Types of support | Flexible supports | Rigid framed supports | Fixtures and fastenings | Metal brackets | Cables
Knee braces | Dangerous things to avoid | Non-flat surfaces | Improving stability | Building without trees
Improving stability in treehouse supports
One of the side effects of building in a tree, especially when using flexible supports, is that the treehouse may move around excessively. This can happen as a result of strong winds or movement of people inside the treehouse. In the first case the wind is moving the foundation underneath the platform, which drags it around in an oscillating motion. When movement comes from people inside the treehouse, the changes in inertia and weight distribution generate forces pushing the structure around.
The importance of using flexible supports
In a normal ground-based structure, the normal way to improve rigidity is to add more and more material, in particular diagonal members, which brace the frame by forming triangular shapes within the supports. This is very effective, but in a tree the situation is different, because the foundation is not fixed. Unless you build on a single trunk, you will need to span supports between different branches or trunks, and it is very important to allow these different parts of the tree to move independently. If they are fixed together immovably, a storm will build up massive forces that will break the bolts or beams themselves. One or more points will need to be fitted with flexible supports.
The problem this causes is that it amplifies any movement in the treehouse, because if the building slides or swings in one direction there is little to resist the movement. Solutions need to reduce the movement (or amount of oscillation it causes), while still allowing the trunks or branches to flex in the wind. The positions of the fixed and flexible parts of the supports becomes important here.
Natural flexibility of tall trees
Trees are naturally flexible so that they can bend in storms, rather than snapping. The type of tree influences how flexible the trunk and branches are, but as a general rule the higher the treehouse, the more the structure can move around with the tree. This happens even if supports are bolted directly to the trunk or branches.

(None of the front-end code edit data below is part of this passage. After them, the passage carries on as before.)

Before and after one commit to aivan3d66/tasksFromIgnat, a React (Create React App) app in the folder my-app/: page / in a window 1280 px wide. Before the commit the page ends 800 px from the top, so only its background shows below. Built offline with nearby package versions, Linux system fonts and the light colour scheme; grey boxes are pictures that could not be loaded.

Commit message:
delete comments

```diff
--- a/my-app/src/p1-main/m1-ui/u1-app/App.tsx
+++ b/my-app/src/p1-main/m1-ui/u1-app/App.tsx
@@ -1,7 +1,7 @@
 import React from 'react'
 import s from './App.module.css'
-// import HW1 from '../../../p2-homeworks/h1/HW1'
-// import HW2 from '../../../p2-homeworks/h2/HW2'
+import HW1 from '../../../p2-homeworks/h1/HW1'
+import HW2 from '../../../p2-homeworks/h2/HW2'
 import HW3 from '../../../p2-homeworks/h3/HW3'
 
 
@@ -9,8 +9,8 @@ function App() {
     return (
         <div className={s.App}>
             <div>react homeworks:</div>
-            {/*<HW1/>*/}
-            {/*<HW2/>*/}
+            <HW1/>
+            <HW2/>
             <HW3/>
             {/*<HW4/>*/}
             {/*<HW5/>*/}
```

Building across two or more trees sometimes improves this situation, as there will be more trunks to resist movement. However, this is usually not possible due to the spacing of trees at height. Diagonal braces can help to improve rigidity, but sometimes the only way to overcome the movement is to build lower down.

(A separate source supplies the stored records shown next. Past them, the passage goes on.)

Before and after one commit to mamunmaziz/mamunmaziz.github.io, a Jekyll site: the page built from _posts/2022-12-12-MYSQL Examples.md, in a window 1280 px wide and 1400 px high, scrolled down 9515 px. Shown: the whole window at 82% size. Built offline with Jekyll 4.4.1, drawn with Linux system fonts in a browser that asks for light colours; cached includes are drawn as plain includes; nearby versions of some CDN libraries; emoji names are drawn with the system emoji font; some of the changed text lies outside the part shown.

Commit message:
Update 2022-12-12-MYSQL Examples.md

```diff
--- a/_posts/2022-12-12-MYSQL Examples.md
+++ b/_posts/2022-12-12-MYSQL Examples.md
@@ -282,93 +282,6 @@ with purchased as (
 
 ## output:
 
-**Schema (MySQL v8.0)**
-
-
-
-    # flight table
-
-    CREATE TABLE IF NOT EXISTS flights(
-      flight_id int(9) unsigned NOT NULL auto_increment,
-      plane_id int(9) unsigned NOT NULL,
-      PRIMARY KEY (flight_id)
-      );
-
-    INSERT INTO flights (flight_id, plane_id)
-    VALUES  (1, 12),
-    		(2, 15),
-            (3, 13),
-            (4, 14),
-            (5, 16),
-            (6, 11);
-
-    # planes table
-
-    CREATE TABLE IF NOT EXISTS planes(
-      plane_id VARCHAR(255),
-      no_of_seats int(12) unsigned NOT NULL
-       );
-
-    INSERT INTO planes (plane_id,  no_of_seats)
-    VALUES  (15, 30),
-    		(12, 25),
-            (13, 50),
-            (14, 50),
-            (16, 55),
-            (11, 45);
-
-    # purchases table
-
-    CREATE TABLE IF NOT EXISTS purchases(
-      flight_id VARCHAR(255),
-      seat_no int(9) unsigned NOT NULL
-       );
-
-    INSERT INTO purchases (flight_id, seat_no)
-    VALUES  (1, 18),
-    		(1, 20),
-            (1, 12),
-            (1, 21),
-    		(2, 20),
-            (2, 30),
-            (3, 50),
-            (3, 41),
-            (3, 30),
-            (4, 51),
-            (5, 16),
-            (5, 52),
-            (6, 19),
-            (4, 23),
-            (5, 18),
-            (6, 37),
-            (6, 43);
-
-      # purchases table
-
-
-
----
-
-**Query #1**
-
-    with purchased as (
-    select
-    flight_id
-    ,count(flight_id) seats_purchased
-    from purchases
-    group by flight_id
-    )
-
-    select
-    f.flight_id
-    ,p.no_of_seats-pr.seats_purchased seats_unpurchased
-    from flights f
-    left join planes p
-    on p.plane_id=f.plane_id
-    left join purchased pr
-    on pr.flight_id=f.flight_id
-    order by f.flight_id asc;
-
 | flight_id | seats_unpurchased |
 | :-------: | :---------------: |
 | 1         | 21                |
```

Lateral movement caused by flexible joints
The excess movement caused by flexible joints usually causes the treehouse to shift from side to side, as the supports move back and forth over the flexible joint. Movement can also be rotational if the flexible joint slides perpendicularly to the direction of the support beam. The main way to reduce these effects is to choose the largest trunk/branch to have the main fixed joint. This anchors the treehouse to the least moving part of the tree, so the other support points are able to move around under the treehouse, rather than moving the building itself.

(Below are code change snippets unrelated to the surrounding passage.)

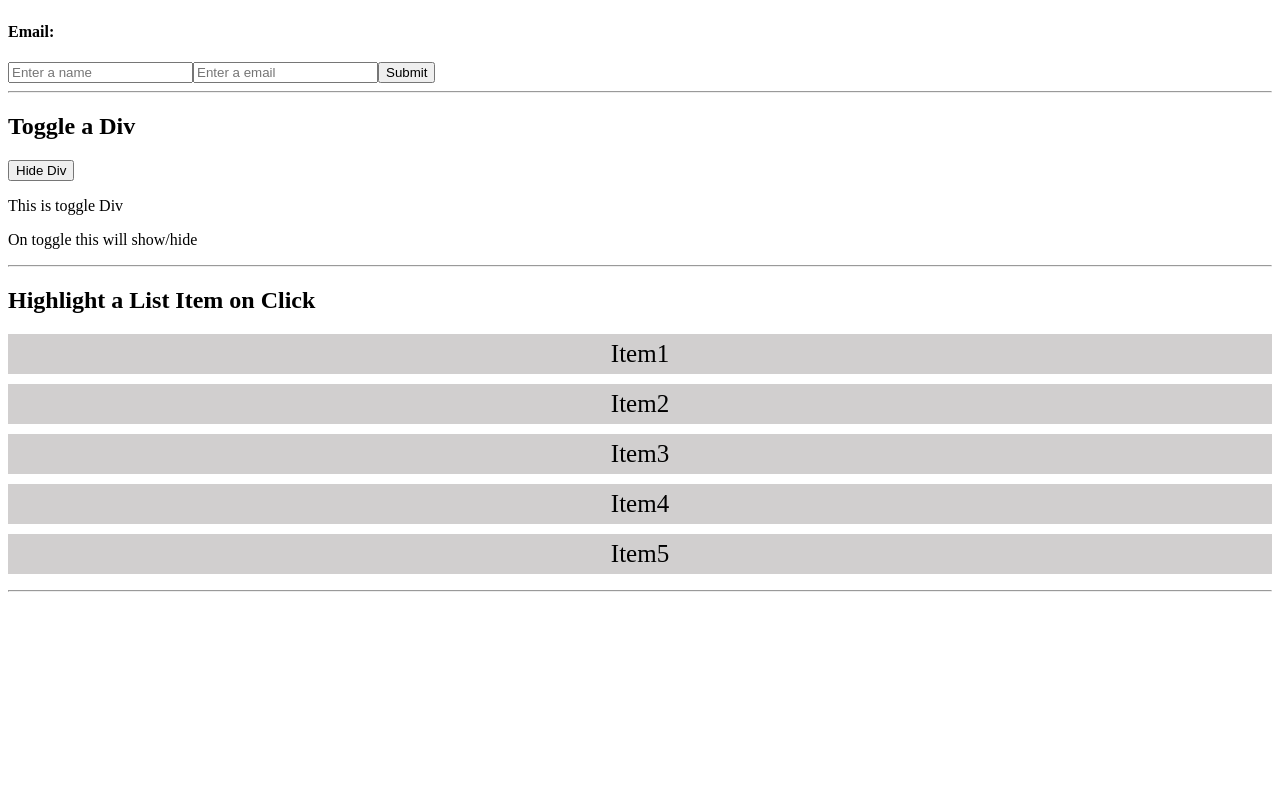
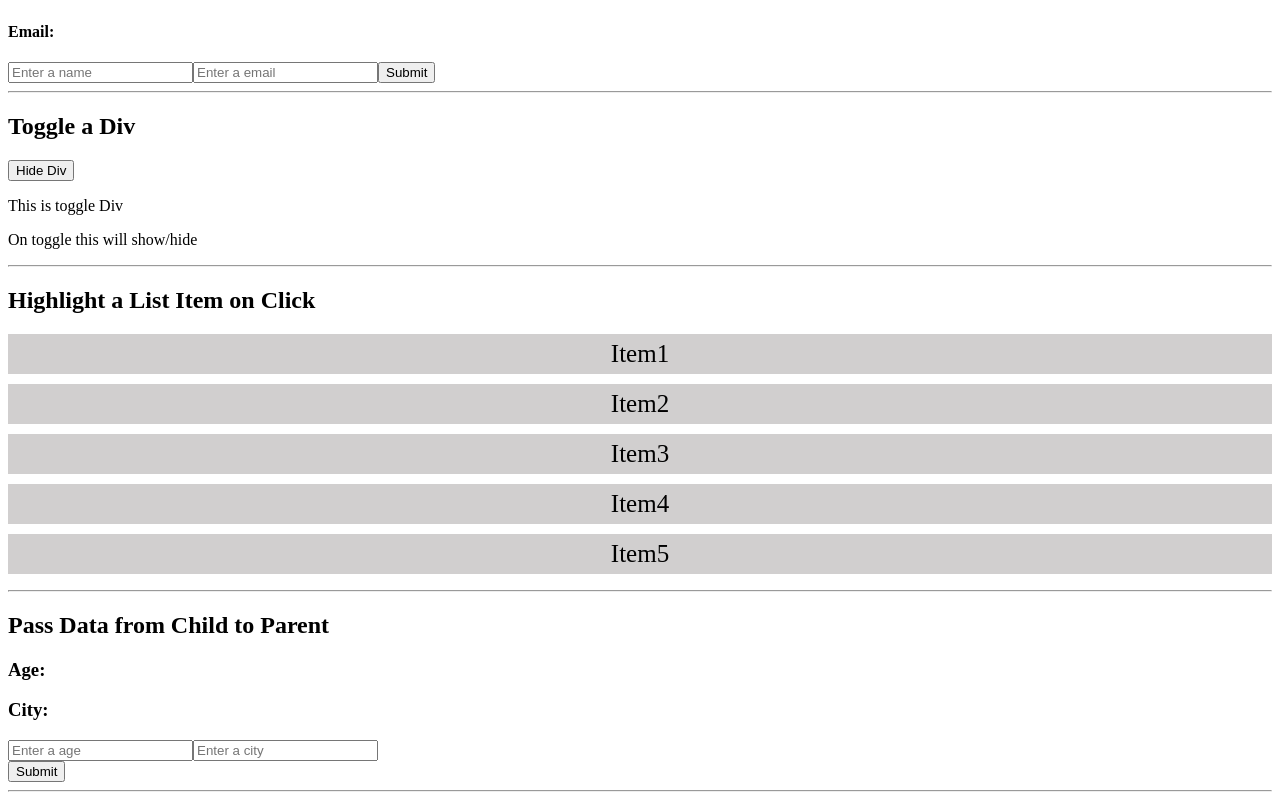
Before and after one commit to Anusuya-SK/React-Projects, a React (Create React App) app in the folder react_code_snippets/: page / in a window 1280 px wide. Shown: the part 223-1023 px from the top of the page. Before the commit the page ends 823 px from the top, so only its background shows below. Built offline with nearby package versions, Linux system fonts and the light colour scheme.

Commit message:
child to parent data

```diff
--- a/react_code_snippets/src/App.js
+++ b/react_code_snippets/src/App.js
@@ -4,6 +4,7 @@ import Counter from './components/Counter';
 import FormSubmission from './components/FormSubmission';
 import ToggleDiv from './components/ToggleDiv';
 import HighligtListItem from './components/HighligtListItem';
+import Parent1 from './components/Parent1';
 
 function App() {
   return (
@@ -12,6 +13,7 @@ function App() {
       <FormSubmission />
       <ToggleDiv />
       <HighligtListItem />
+      <Parent1 />
     </div>
   );
 }
--- /dev/null
+++ b/react_code_snippets/src/components/Child1.js
@@ -0,0 +1,12 @@
+import React from 'react'
+
+function Child1({onSubmit, data}) {
+    const { age, city } = data;
+  return (
+    <div>
+        <button onClick={() => onSubmit(data)} type="Submit">Submit</button>
+    </div>
+  )
+}
+
+export default Child1
--- /dev/null
+++ b/react_code_snippets/src/components/Parent1.js
@@ -0,0 +1,25 @@
+import React, { useState } from 'react'
+import Child1 from './Child1'
+
+function Parent1() {
+    const[age, setAge] = useState("");
+    const[city, setCity] = useState("");
+    const[display, setDisplay] = useState({age:"", city: ""});
+
+    const handleSubmit = (data) => {
+        setDisplay({age: data.age, city: data.city});
+    }
+  return (
+    <div>
+        <h2>Pass Data from Child to Parent </h2>
+        <h3>Age: {display.age}</h3>
+        <h3>City: {display.city}</h3>
+        <input type="number" placeholder="Enter a age" value={age} onChange={(e) => setAge(e.target.value)} />
+        <input type="text" placeholder="Enter a city" value={city} onChange={(e) => setCity(e.target.value)} />
+        <Child1 onSubmit={handleSubmit} data={{age, city}} />
+        <hr />
+    </div>
+  )
+}
+
+export default Parent1
```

Rotational movement around single trunks
A treehouse built around a single trunk can experience disconcerting rotation when people move inside, with the effect worsening the further out from the trunk you go. When viewed from above, the only attachment points are in the middle of the platform, which may be a circular or square shape. The central attachments are not resistant to rotation because the beams are able to move slightly against their bolts. This small rocking effect gets magnified at the outer edges of the platform, and can result in movement of several inches. There are a few ways to improve the situation, but some need to be applied in the early planning stages.
Bracing the floor system so that it acts as one solid component is the first step. This helps to counteract the natural flexibility of the wood which can add to the movement of the platform. A simple way to do this is to use plywood for the floor and screw it down with screws every 6" into the support beams. If you are using joists floating on top of radiating support beams you will need to fix the joists firmly to the beams using metal brackets or strapping. If you can still see some flexing in the beams themselves after this step, you can add plywood or diagonal bracing underneath the beams as well.
As most of the movement originates at the attachment points where beams meet the tree, this is the main area to improve. Very large bolts or special treehouse attachment bolts (TABs) are the best way to control movement at this point, as they can hold the beam more firmly, allowing less flex within the joint itself.
The wider the tree is to begin with, the better the support beams can resist rotation. This is because rotation of one beam can be more easily resisted by other bolts that are further away from it on the trunk of the tree. A narrow triangle is formed within the supports, and triangles are good at improving rigidity. A small tree will have a very narrow 'triangle effect' and therefore is less able to brace against rotation.
There can still be excessive movement even with all these measures in place. To remove this you need to provide some form of anchor to resist the motion. One way to do this is with a post down to the ground, fixed in concrete. The post is fixed to the outer end of one support beam and then a diagonal brace is fitted between the end of another beam and the base of the post. This produces a wide triangle that fixes the support beams. If you only use one post and brace then the platform can still move enough to take account of wind movement. If a post is not suitable because of height or looks, steel cables can be used to anchor the end of one support beam to other trees or points on the ground. This works like the guy ropes on a tent, fixing the support beam and therefore holding the whole platform in one position.